[[ Data excerpts, beginning ]]

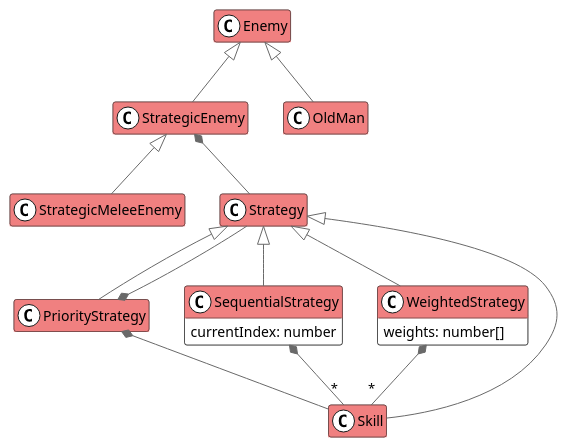
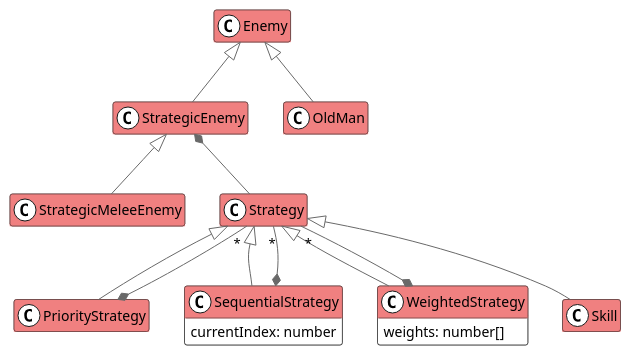
The diagram in doc/model-enemy.puml (fbeaufume/draconis), drawn with PlantUML before and after one commit. The commit also changed 3 other files, not shown here.

```diff
--- a/doc/model-enemy.puml
+++ b/doc/model-enemy.puml
@@ -1,42 +1,44 @@
 @startuml
 
 scale 1.0
 hide empty methods
 hide empty attributes
 skinparam arrowColor #DimGray
 <style>
 spotClass { BackgroundColor white }
 </style>
 skinparam class {
   BackgroundColor White
   HeaderBackgroundColor LightCoral
 }
 
 class Enemy {
+}
+
+class Skill {
 }
 
 class PriorityStrategy {
 }
 
 class SequentialStrategy {
   currentIndex: number
 }
 
 class WeightedStrategy {
   weights: number[]
 }
 
 Enemy <|-- StrategicEnemy
 Enemy <|-- OldMan
 StrategicEnemy <|-- StrategicMeleeEnemy
 StrategicEnemy *-- Strategy
 Strategy <|-- Skill
 Strategy <|-- PriorityStrategy
 Strategy <|-- SequentialStrategy
 Strategy <|-- WeightedStrategy
-PriorityStrategy *-- Skill
-PriorityStrategy *-- Strategy
-WeightedStrategy *-- "*" Skill
-SequentialStrategy *-- "*" Skill
+PriorityStrategy *-- "*" Strategy
+SequentialStrategy *-- "*" Strategy
+WeightedStrategy *-- "*" Strategy
 
 @enduml
```
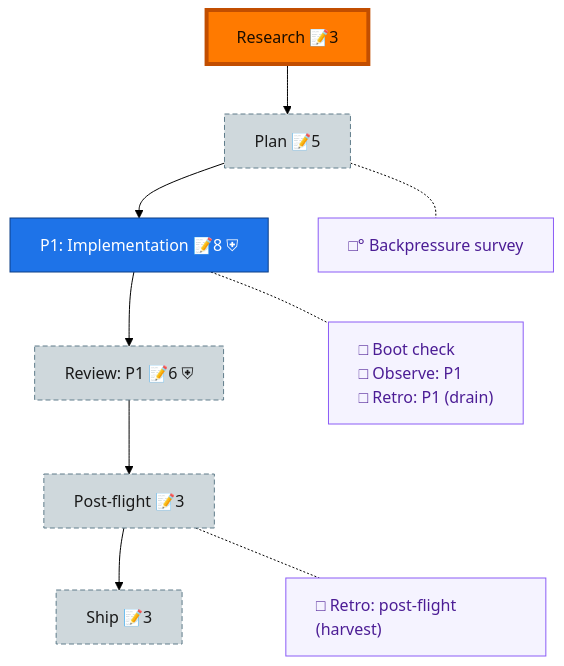
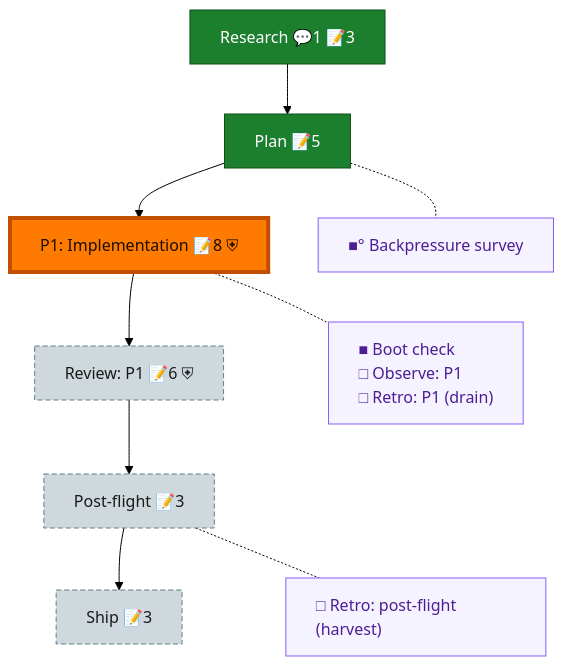
The diagram in docs/plans/003-knob-lag/the-flow.md (vaughanknight/bluos-knob), drawn with Mermaid (forest theme) before and after one commit. The commit also changed other lines of this file and 10 other files, not shown here.

````diff
--- a/docs/plans/003-knob-lag/the-flow.md
+++ b/docs/plans/003-knob-lag/the-flow.md
@@ -8,30 +8,30 @@
 ```mermaid
 flowchart TD
-    research["Research 📝3"]:::wip
-    plan["Plan 📝5"]:::assumed
-    phase_1["P1: Implementation 📝8 ⛨"]:::known
+    research["Research 💬1 📝3"]:::done
+    plan["Plan 📝5"]:::done
+    phase_1["P1: Implementation 📝8 ⛨"]:::wip
     review_1["Review: P1 📝6 ⛨"]:::assumed
     post_flight["Post-flight 📝3"]:::assumed
     ship["Ship 📝3"]:::assumed
 
     research --> plan --> phase_1 --> review_1 --> post_flight --> ship
 
-    planC["□° Backpressure survey"]:::chore
-    phase_1C["□ Boot check<br/>□ Observe: P1<br/>□ Retro: P1 (drain)"]:::chore
+    planC["■° Backpressure survey"]:::chore
+    phase_1C["■ Boot check<br/>□ Observe: P1<br/>□ Retro: P1 (drain)"]:::chore
     post_flightC["□ Retro: post-flight (harvest)"]:::chore
 
     %% invisible chain holds the gutter boxes in their own column
     planC ~~~ phase_1C ~~~ post_flightC
 
     %% dotted links pull each gutter box beside its node
     plan -.- planC
     phase_1 -.- phase_1C
     post_flight -.- post_flightC
 
+    classDef done fill:#1B7F2E,stroke:#0F4F1B,color:#fff;
     classDef wip fill:#43C04A,stroke:#1B7F2E,color:#04210A;
-    classDef known fill:#1E73E8,stroke:#0D3F86,color:#fff;
     classDef assumed fill:#CFD8DC,stroke:#607D8B,color:#1a1a1a,stroke-dasharray:5 3;
     classDef chore fill:#f5f3ff,stroke:#8b5cf6,color:#4c1d95,text-align:left;
     classDef current fill:#FF7A00,stroke:#C24E00,color:#1a0e00,stroke-width:4px;
-    class research current;
+    class phase_1 current;
 ```
````
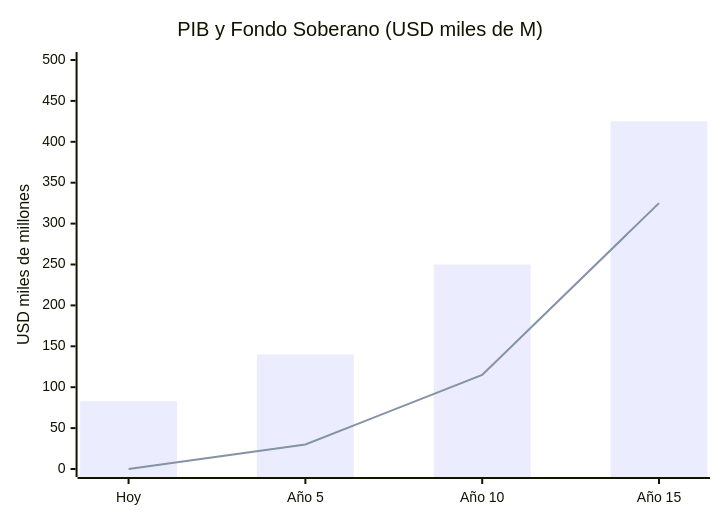
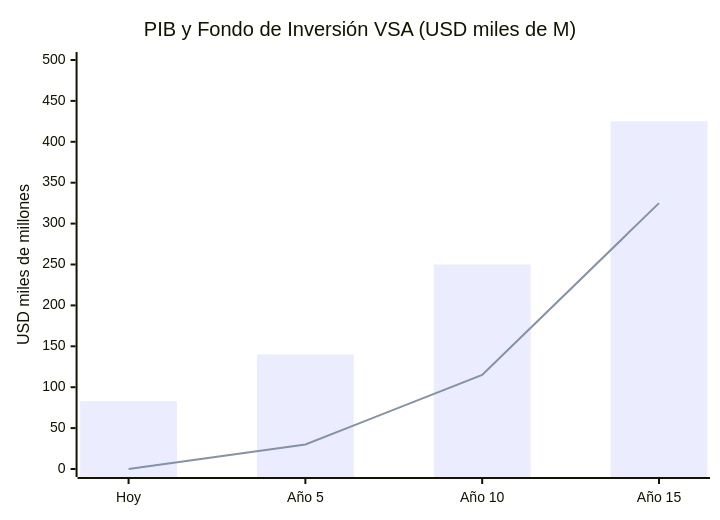
The fourth of 4 diagrams in docs/08-pitch/pitch-deck.md (Venezuela-S-A/venezuela-sa), drawn with Mermaid before and after one commit. The commit also changed other lines of this file and 49 other files, not shown here.

````diff
--- a/docs/08-pitch/pitch-deck.md
+++ b/docs/08-pitch/pitch-deck.md
@@ -133,8 +133,8 @@
 ```mermaid
 xychart-beta
-    title "PIB y Fondo Soberano (USD miles de M)"
+    title "PIB y Fondo de Inversión VSA (USD miles de M)"
     x-axis ["Hoy", "Año 5", "Año 10", "Año 15"]
     y-axis "USD miles de millones" 0 --> 500
     bar [83, 140, 250, 425]
     line [0, 30, 115, 325]
 ```
````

[[ Data excerpts, end ]]

◆ **Assignment**
Wherever a line in the records contains the word "Observe", copy that line.

◆ **Your response**
-    phase_1C["□ Boot check<br/>□ Observe: P1<br/>□ Retro: P1 (drain)"]:::chore
+    phase_1C["■ Boot check<br/>□ Observe: P1<br/>□ Retro: P1 (drain)"]:::chore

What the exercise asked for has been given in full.